**WHAT YOU NEED TO DO:**
Exactly the lines from the one containing "this size. */" through the final line of the data are to be written out again, with nothing added.

Stored items from a collection:

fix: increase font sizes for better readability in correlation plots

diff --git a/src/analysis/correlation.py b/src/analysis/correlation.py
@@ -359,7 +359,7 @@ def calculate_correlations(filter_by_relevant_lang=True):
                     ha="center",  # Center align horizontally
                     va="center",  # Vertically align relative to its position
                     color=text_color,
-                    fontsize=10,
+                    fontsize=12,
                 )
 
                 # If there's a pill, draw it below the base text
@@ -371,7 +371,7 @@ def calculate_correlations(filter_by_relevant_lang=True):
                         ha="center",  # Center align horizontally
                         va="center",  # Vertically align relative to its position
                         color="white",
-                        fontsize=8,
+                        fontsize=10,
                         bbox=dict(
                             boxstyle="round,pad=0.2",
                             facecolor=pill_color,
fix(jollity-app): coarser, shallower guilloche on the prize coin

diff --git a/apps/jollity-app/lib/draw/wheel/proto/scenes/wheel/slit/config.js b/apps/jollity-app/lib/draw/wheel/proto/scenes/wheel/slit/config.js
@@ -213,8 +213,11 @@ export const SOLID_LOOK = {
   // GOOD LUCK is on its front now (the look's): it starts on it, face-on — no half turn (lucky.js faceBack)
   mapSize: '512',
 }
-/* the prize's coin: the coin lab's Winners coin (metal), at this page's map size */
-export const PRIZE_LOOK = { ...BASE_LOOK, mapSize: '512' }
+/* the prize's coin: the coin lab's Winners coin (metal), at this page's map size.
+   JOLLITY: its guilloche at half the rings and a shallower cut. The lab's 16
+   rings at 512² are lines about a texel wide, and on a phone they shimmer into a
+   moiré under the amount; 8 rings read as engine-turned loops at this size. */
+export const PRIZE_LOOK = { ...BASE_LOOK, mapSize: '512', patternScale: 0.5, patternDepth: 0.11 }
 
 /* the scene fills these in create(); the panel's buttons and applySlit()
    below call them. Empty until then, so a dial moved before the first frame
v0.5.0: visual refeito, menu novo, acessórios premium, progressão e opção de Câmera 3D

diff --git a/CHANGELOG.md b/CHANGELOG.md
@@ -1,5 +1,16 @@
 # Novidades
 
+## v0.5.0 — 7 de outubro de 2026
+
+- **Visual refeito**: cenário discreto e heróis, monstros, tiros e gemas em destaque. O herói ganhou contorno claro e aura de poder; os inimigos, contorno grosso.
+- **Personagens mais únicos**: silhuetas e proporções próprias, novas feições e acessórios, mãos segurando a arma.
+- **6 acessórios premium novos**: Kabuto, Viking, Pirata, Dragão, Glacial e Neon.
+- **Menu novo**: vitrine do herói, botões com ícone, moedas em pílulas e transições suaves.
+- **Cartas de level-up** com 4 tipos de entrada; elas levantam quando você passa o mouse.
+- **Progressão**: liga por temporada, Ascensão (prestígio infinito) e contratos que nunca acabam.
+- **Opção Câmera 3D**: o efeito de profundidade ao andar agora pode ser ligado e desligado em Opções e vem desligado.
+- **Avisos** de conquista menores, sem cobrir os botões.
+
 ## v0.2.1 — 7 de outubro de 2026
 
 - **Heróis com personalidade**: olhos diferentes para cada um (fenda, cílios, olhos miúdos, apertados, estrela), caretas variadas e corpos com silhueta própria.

**RESPONSE AREA:**
+   moiré under the amount; 8 rings read as engine-turned loops at this size. */
+export const PRIZE_LOOK = { ...BASE_LOOK, mapSize: '512', patternScale: 0.5, patternDepth: 0.11 }
 
 /* the scene fills these in create(); the panel's buttons and applySlit()
    below call them. Empty until then, so a dial moved before the first frame
v0.5.0: visual refeito, menu novo, acessórios premium, progressão e opção de Câmera 3D

diff --git a/CHANGELOG.md b/CHANGELOG.md
@@ -1,5 +1,16 @@
 # Novidades
 
+## v0.5.0 — 7 de outubro de 2026
+
+- **Visual refeito**: cenário discreto e heróis, monstros, tiros e gemas em destaque. O herói ganhou contorno claro e aura de poder; os inimigos, contorno grosso.
+- **Personagens mais únicos**: silhuetas e proporções próprias, novas feições e acessórios, mãos segurando a arma.
+- **6 acessórios premium novos**: Kabuto, Viking, Pirata, Dragão, Glacial e Neon.
+- **Menu novo**: vitrine do herói, botões com ícone, moedas em pílulas e transições suaves.
+- **Cartas de level-up** com 4 tipos de entrada; elas levantam quando você passa o mouse.
+- **Progressão**: liga por temporada, Ascensão (prestígio infinito) e contratos que nunca acabam.
+- **Opção Câmera 3D**: o efeito de profundidade ao andar agora pode ser ligado e desligado em Opções e vem desligado.
+- **Avisos** de conquista menores, sem cobrir os botões.
+
 ## v0.2.1 — 7 de outubro de 2026
 
 - **Heróis com personalidade**: olhos diferentes para cada um (fenda, cílios, olhos miúdos, apertados, estrela), caretas variadas e corpos com silhueta própria.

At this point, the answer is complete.